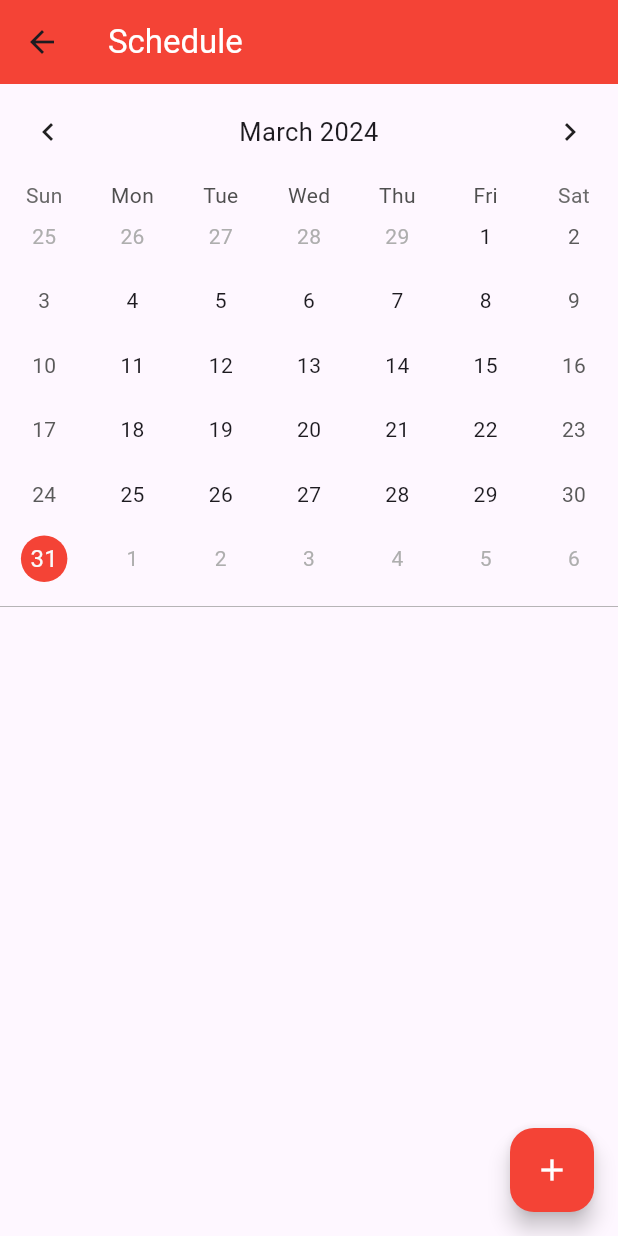
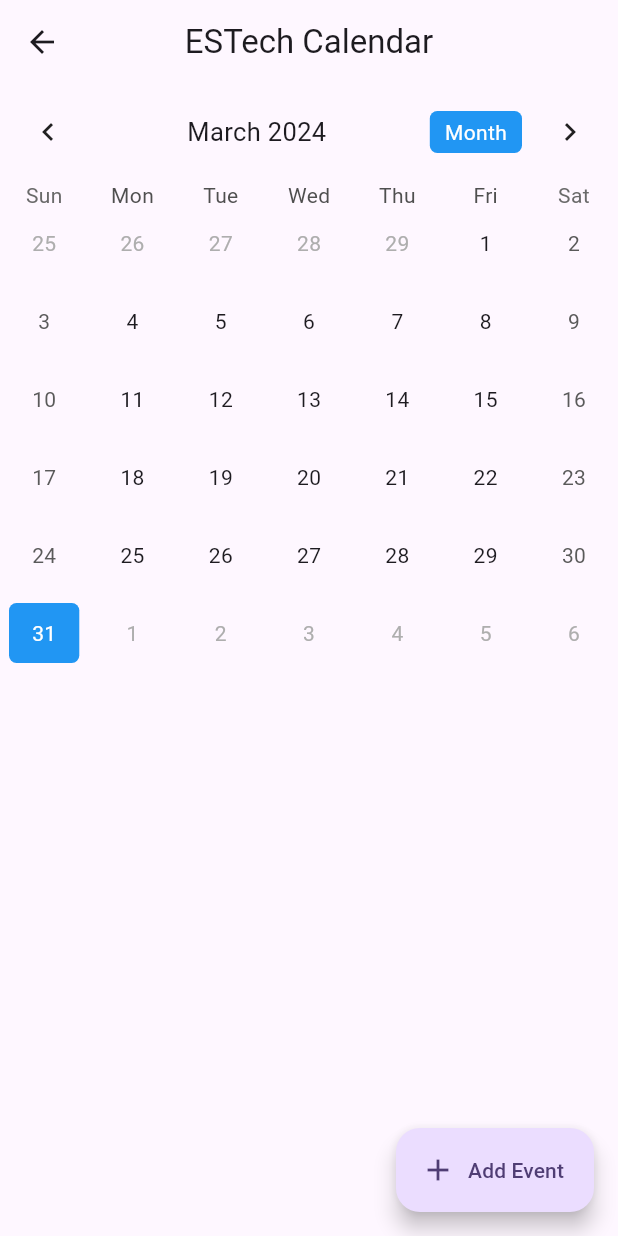
Before and after one commit to thang44hdai/StudyApp-TTCS, a Flutter app: the CalendarScreen screen opened directly, on a phone screen of 412 x 824 dp. Run offline on Flutter 3.47's test engine with Material 3 defaults, Android fonts, the phone set to English and light mode, and no system bars; drawn by our look-alikes of table_calendar; our stand-ins replace get, google_nav_bar, photo_view; missing offline and left inert: dart:ffi; network calls fail.

Commit message:
refactor features calendar

```diff
--- a/lib/features/calendar/CalendarScreen.dart
+++ b/lib/features/calendar/CalendarScreen.dart
@@ -1,119 +1,157 @@
 import 'package:flutter/material.dart';
+import 'package:study/features/calendar/event.dart';
 import 'package:table_calendar/table_calendar.dart';
-
-import 'event.dart';
-
-var event_controller = TextEditingController();
 
 class CalendarScreen extends StatefulWidget {
   @override
   _CalendarScreenState createState() => _CalendarScreenState();
 }
 
-// Lưu lịch sử
-// Join đề
-// Quét QR phòng thi
-// Bảng xếp hạng
-// Tạo QR phòng thi
+class _CalendarScreenState extends State<CalendarScreen> {
+  late Map<DateTime, List<Event>> selectedEvents;
+  CalendarFormat format = CalendarFormat.month;
+  DateTime selectedDay = DateTime.now();
+  DateTime focusedDay = DateTime.now();
 
-class _CalendarScreenState extends State<CalendarScreen> {
+  TextEditingController _eventController = TextEditingController();
+
+  @override
+  void initState() {
+    selectedEvents = {};
+    super.initState();
+  }
+
+  List<Event> _getEventsfromDay(DateTime date) {
+    return selectedEvents[date] ?? [];
+  }
+
+  @override
+  void dispose() {
+    _eventController.dispose();
+    super.dispose();
+  }
+
   @override
   Widget build(BuildContext context) {
     return Scaffold(
       appBar: AppBar(
-        backgroundColor: Colors.red,
-        title: Text(
-          'Schedule',
-          style: TextStyle(
+        title: Text("ESTech Calendar"),
+        centerTitle: true,
+      ),
+      body: Column(
+        children: [
+          TableCalendar(
+            focusedDay: selectedDay,
+            firstDay: DateTime(1990),
+            lastDay: DateTime(2050),
+            calendarFormat: format,
+            onFormatChanged: (CalendarFormat _format) {
+              setState(() {
+                format = _format;
+              });
+            },
+            startingDayOfWeek: StartingDayOfWeek.sunday,
+            daysOfWeekVisible: true,
+
+            //Day Changed
+            onDaySelected: (DateTime selectDay, DateTime focusDay) {
+              setState(() {
+                selectedDay = selectDay;
+                focusedDay = focusDay;
+              });
+              print(focusedDay);
+            },
+            selectedDayPredicate: (DateTime date) {
+              return isSameDay(selectedDay, date);
+            },
+
+            eventLoader: _getEventsfromDay,
+
+            //To style the Calendar
+            calendarStyle: CalendarStyle(
+              isTodayHighlighted: true,
+              selectedDecoration: BoxDecoration(
+                color: Colors.blue,
+                shape: BoxShape.rectangle,
+                borderRadius: BorderRadius.circular(5.0),
+              ),
+              selectedTextStyle: TextStyle(color: Colors.white),
+              todayDecoration: BoxDecoration(
+                color: Colors.purpleAccent,
+                shape: BoxShape.rectangle,
+                borderRadius: BorderRadius.circular(5.0),
+              ),
+              defaultDecoration: BoxDecoration(
+                shape: BoxShape.rectangle,
+                borderRadius: BorderRadius.circular(5.0),
+              ),
+              weekendDecoration: BoxDecoration(
+                shape: BoxShape.rectangle,
+                borderRadius: BorderRadius.circular(5.0),
+              ),
+            ),
+            headerStyle: HeaderStyle(
+              formatButtonVisible: true,
+              titleCentered: true,
+              formatButtonShowsNext: false,
+              formatButtonDecoration: BoxDecoration(
+                color: Colors.blue,
+                borderRadius: BorderRadius.circular(5.0),
+              ),
+              formatButtonTextStyle: TextStyle(
                 color: Colors.white,
               ),
             ),
           ),
-      floatingActionButton: FloatingActionButton(
-        backgroundColor: Colors.red,
-        onPressed: () {
-          showDialog(
-              context: context,
-              builder: (context) {
-                return AlertDialog(
-                  scrollable: true,
-                  title: Text("Event Name:"),
-                  content: Padding(
-                    padding: EdgeInsets.all(8),
-                    child: TextField(
-                      controller: event_controller,
+          ..._getEventsfromDay(selectedDay).map(
+            (Event event) => ListTile(
+              title: Text(
+                event.title,
               ),
             ),
-                  actions: [
-                    ElevatedButton(
-                      onPressed: () {},
-                      child: Text("Submit"),
           ),
         ],
+      ),
+      floatingActionButton: FloatingActionButton.extended(
+        onPressed: () => showDialog(
+          context: context,
+          builder: (context) => AlertDialog(
+            title: Text("Add Event"),
+            content: TextFormField(
+              controller: _eventController,
+            ),
+            actions: [
+              TextButton(
+                child: Text("Cancel"),
+                onPressed: () => Navigator.pop(context),
+              ),
+              TextButton(
+                child: Text("Ok"),
+                onPressed: () {
+                  if (_eventController.text.isEmpty) {
+                  } else {
+                    if (selectedEvents[selectedDay] != null) {
+                      selectedEvents[selectedDay]?.add(
+                        Event(title: _eventController.text),
                       );
-              });
+                    } else {
+                      selectedEvents[selectedDay] = [
+                        Event(title: _eventController.text)
+                      ];
+                    }
+                  }
+                  Navigator.pop(context);
+                  _eventController.clear();
+                  setState(() {});
+                  return;
                 },
-        child: Icon(
-          Icons.add,
-          color: Colors.white,
+              ),
+            ],
           ),
         ),
-      body: CalendarBody(),
+        label: Text("Add Event"),
+        icon: Icon(Icons.add),
+      ),
     );
   }
 }
-
-class CalendarBody extends StatefulWidget {
-  @override
-  State<CalendarBody> createState() => _CalendarBodyState();
-}
-
-class _CalendarBodyState extends State<CalendarBody> {
-  DateTime today = DateTime.now();
-  Map<DateTime, List<Event>> events = {};
-
-  void _onDaySelected(DateTime day, DateTime focusedDay) {
-    setState(() {
-      today = day;
-    });
-  }
-
-  @override
-  Widget build(BuildContext context) {
-    return Column(
-      children: [
-        Container(
-          child: TableCalendar(
-            locale: "en_US",
-            rowHeight: 43,
-            headerStyle: HeaderStyle(
-              formatButtonVisible: false,
-              titleCentered: true,
-            ),
-            availableGestures: AvailableGestures.all,
-            focusedDay: today,
-            firstDay: DateTime.utc(2024),
-            lastDay: DateTime.utc(2025),
-            onDaySelected: _onDaySelected,
-            selectedDayPredicate: (day) => isSameDay(day, today),
-            calendarStyle: CalendarStyle(
-              todayDecoration: BoxDecoration(
-                color: Colors.red[200],
-                shape: BoxShape.circle,
-              ),
-              selectedDecoration: BoxDecoration(
-                color: Colors.red,
-                shape: BoxShape.circle,
-              ),
-            ),
-          ),
-        ),
-        SizedBox(height: 10),
-        Container(
-          height: 0.5,
-          color: Colors.grey,
-        ),
-      ],
-    );
-  }
-}
--- a/lib/features/calendar/event.dart
+++ b/lib/features/calendar/event.dart
@@ -1,5 +1,8 @@
+import 'package:flutter/foundation.dart';
+
 class Event {
   final String title;
+  Event({required this.title});
 
-  Event({required this.title});
+  String toString() => this.title;
 }
```
Lines whose indentation alone changed are shown as unchanged.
++++++
**Exercise goal**
Looking at the records above, work out how many lines contain "AlertDialog". Give the number only.

**Completed exercise**
2